Editorial | Issue 14

Education in Schools - When Teens are Speaking Up, Listen

“Calculus is no use because a calculator can do everything. It’ll be handy if you want to be a maths teacher though.” This is what my high school teacher told me when I asked her why we learn calculus. Aside from the fact she single-handedly made every student in that class lose all motivation to study maths, calculus does have some use. That teacher could have told us that it teaches you problem-solving and has been the quantitative language of science for more than three hundred years. Of course, it’s also fairly useless for most after high schoool, but if you’ve got a room full of students who have opted to take that class, then inspiring them a little doesn’t take too much effort. One of the best parts about young people is their hunger for knowledge, and that passion should be fed.

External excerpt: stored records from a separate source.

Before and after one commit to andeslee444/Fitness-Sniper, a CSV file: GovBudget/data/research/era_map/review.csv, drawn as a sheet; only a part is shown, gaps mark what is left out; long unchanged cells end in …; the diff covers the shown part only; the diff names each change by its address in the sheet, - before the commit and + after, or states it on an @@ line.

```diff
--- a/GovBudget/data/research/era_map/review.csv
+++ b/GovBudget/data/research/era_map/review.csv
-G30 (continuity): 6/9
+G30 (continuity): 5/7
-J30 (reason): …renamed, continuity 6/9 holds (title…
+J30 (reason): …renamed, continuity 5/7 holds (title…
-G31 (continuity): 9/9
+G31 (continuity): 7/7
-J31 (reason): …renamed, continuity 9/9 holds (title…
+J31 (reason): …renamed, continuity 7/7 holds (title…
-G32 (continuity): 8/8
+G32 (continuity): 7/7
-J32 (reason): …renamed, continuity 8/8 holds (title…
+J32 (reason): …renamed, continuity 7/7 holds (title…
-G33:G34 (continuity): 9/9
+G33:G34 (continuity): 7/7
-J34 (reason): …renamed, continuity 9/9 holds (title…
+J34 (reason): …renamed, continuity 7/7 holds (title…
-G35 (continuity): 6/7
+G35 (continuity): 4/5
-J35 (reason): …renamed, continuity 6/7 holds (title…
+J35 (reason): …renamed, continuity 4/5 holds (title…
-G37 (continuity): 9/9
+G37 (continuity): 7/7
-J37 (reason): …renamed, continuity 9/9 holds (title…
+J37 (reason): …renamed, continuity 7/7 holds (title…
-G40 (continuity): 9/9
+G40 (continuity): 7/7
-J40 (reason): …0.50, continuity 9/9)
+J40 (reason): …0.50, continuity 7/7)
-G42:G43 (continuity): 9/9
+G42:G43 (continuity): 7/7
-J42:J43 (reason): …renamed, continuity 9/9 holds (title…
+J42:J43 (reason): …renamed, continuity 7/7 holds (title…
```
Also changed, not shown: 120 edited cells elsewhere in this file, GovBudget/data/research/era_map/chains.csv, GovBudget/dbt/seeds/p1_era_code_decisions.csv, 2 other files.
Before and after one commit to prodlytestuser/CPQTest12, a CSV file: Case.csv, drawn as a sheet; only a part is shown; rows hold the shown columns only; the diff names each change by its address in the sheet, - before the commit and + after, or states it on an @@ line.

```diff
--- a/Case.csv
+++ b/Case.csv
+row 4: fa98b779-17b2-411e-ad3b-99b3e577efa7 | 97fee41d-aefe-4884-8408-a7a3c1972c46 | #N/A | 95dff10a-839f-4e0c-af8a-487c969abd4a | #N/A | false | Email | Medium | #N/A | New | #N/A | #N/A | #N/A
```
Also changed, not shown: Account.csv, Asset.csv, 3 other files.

Last week a student at Napier Girls’ High School gave a speech at school telling everyone what she thought of the education system in New Zealand. She was told to talk persuasively about something she felt strongly about. Sadly, a lot of people — including some influential figures in the media — slammed her for “not respecting her elders” and said that it “smacked of a bitch, not an argument”.

She cared enough to criticise, she cared enough to comment. To put her down for this, when most of the time young people are consistently put down for being apathetic, is hypocritical.

Schools should be teaching students to speak up, to say their opinion. Then they should help students improve how eloquently they can give that opinion, help them see the opposing sides, and then discuss, like adults, what can be done. The student claims she was suspended, and whether or not this is true, it clearly wasn’t dealt with as it should be in a country of free speech. 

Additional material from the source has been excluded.